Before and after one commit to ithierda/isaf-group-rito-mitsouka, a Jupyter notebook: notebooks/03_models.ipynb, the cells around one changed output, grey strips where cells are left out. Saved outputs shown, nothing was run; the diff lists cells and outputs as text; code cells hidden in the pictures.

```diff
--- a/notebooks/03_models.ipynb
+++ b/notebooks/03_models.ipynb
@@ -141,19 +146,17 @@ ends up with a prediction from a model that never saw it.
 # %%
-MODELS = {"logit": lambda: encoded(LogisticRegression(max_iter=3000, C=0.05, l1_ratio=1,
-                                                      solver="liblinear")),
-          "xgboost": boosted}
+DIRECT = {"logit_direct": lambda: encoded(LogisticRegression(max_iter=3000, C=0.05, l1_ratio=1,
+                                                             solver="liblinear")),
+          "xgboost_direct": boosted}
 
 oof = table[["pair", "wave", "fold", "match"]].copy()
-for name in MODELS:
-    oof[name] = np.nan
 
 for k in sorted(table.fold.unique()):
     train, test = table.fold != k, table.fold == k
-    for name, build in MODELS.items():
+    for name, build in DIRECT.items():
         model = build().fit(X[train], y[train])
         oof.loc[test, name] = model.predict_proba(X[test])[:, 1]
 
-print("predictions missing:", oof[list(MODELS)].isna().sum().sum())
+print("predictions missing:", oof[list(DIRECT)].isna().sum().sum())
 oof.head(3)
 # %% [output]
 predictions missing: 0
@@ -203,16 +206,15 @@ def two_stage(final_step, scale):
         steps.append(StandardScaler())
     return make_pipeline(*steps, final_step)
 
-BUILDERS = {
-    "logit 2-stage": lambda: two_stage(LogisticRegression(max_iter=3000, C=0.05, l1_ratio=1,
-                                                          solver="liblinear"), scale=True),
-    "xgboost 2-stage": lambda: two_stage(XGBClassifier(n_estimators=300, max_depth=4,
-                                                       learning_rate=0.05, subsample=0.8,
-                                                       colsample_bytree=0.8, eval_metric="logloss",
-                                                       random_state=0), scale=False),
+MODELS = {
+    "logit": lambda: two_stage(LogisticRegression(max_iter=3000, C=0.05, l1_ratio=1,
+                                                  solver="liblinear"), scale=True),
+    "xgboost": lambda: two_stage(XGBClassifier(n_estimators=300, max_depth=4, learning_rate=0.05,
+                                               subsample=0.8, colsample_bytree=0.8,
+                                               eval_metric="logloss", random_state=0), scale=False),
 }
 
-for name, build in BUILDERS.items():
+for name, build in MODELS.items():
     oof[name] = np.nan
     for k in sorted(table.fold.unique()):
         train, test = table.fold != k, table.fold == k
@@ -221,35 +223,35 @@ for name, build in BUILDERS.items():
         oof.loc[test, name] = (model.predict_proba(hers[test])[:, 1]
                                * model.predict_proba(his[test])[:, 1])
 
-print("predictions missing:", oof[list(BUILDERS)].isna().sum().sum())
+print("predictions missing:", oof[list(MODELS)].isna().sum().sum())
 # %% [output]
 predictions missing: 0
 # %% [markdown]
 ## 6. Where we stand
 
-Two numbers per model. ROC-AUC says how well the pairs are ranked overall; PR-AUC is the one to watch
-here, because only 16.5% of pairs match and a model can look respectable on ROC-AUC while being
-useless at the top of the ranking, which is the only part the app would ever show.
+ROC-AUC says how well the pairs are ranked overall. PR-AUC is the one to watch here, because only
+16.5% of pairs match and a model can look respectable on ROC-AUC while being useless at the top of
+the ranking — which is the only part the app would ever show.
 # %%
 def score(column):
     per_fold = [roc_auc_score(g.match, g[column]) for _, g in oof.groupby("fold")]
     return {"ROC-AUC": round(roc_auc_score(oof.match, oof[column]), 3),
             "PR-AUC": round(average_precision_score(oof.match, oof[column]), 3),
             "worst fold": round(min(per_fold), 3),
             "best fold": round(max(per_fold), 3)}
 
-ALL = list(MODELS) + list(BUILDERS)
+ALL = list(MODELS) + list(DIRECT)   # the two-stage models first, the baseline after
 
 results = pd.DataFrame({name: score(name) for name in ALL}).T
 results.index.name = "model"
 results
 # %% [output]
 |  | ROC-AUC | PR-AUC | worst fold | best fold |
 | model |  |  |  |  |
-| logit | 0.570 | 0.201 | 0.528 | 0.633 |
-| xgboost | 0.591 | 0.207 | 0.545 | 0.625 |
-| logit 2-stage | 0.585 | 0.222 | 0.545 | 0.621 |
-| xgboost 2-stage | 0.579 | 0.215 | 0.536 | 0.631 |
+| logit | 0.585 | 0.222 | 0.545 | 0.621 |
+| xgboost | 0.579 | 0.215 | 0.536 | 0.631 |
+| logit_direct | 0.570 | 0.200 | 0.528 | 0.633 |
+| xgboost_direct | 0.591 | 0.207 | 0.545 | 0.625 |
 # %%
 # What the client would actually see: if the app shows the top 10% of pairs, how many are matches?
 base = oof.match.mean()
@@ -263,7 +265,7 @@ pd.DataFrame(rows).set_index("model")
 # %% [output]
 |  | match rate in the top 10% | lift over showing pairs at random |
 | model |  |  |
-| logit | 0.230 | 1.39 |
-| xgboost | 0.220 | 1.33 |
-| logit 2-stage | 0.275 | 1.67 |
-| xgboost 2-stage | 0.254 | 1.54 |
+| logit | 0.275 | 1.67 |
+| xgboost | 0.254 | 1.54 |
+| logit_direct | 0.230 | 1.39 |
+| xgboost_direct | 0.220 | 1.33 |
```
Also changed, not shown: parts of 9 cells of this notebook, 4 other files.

EXERCISE: Find the word "return" in the entries, then copy out every line that has it.

TASK ANSWER:
     return make_pipeline(*steps, final_step)
     return {"ROC-AUC": round(roc_auc_score(oof.match, oof[column]), 3),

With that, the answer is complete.